At subsequent annual wellness visits, the doctor and patient will review these issues and check basic measurements. Beneficiaries can also receive other covered preventive services such as flu shots at those visits without charge.
When the Medicare program was established more than 50 years ago, its purpose was to cover the diagnosis and treatment of illness and injury in older people. Preventive services were generally not covered, and routine physical checkups were explicitly excluded, along with routine foot and dental care, eyeglasses and hearing aids.
Over the years, preventive services have gradually been added to the program, and the Affordable Care Act established coverage of the annual wellness visit. Medicare beneficiaries pay nothing as long as their doctor accepts Medicare.
However, if a wellness visit veers beyond the bounds of the specific covered preventive services into diagnosis or treatment — whether at the urging of the doctor or the patient — Medicare beneficiaries will typically owe a copay or other charges. (This can be an issue when people in private plans get preventive care, too. And it can affect patients of all ages. The ACA requires insurers to provide coverage, without a copay, for a range of preventive services, including immunizations. But if a visit goes beyond prevention, the patient may encounter charges.)
And to add more confusion, Medicare beneficiaries can opt for a “Welcome to Medicare” preventive visit within the first year of joining Medicare Part B, which covers physician services.
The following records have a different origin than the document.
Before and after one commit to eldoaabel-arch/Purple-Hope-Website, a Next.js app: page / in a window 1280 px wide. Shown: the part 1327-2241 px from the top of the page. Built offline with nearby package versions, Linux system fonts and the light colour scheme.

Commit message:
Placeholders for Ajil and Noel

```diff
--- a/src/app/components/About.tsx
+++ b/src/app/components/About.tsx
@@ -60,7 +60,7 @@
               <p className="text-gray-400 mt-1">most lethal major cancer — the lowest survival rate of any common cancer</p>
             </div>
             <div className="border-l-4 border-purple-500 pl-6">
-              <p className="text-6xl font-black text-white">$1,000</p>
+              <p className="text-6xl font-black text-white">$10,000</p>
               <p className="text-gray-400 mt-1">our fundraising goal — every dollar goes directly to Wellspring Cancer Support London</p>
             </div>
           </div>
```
Meanwhile, some Medicare Advantage plans cover annual physicals for their members free of charge.
Many patients want their doctor to evaluate or treat chronic conditions like diabetes or arthritis at the wellness visit, said Dr. Michael Munger, who chairs the board of the American Academy of Family Physicians. But Medicare generally won’t cover lab work, such as cholesterol screening, unless it’s tied to a specific medical condition.
At Munger’s practice in Overland Park, Kan., staffers routinely ask patients who come in for a wellness visit to sign an “advance beneficiary notice of noncoverage” acknowledging that they understand Medicare may not pay for some of the services they receive.
As long as beneficiaries understand the coverage rules, it’s not generally a problem, Munger said.
“They don’t want to come back for a separate visit, so they just understand that there may be extra charges,” he said.
Beneficiaries may not be the only ones who are unclear about what an annual wellness visit involves, said Munger. Providers may be put off if they think that it’s just another task that adds to their paperwork.
A recent study published in the journal Health Affairs found that in 2015 just over half of practices with eligible Medicare patients didn’t offer the annual wellness visit. That year, 18.8 percent of eligible beneficiaries received an annual wellness visit, the analysis found.
Primary care physicians generally want to see their patients at least once a year, Munger said, but it needn’t be for a complete physical exam.
A wellness visit or even a visit for a sprained ankle could give doctors an opportunity to check in with patients and make sure they’re on track with preventive and other care, Munger said.
When Dunn called the doctor’s office about the $400 bill, she said, the staff told her she had signed papers agreeing to pay whatever Medicare didn’t cover.
Dunn doesn’t dispute that.
“There were lots of papers that I signed,” she said. “But nobody told me I would get a bill for $400. I would remember that.”
In the end, the clinic waived all but $100 of the charge, but warned her that next year she’ll have to pay $300 if she wants an annual physical with that doctor. If she comes in just for an annual wellness visit, she’ll be seen by a physician assistant.
Dunn is considering her options. She would like to stay with her new doctor, who came highly recommended, and she’s worried she might have trouble finding another one just as good who accepts Medicare. But $300 seems steep to her for a checkup.
“This whole thing was so stressful for me,” she said. “I lost sleep for nights. It’s not that I couldn’t afford it, but it didn’t seem right.”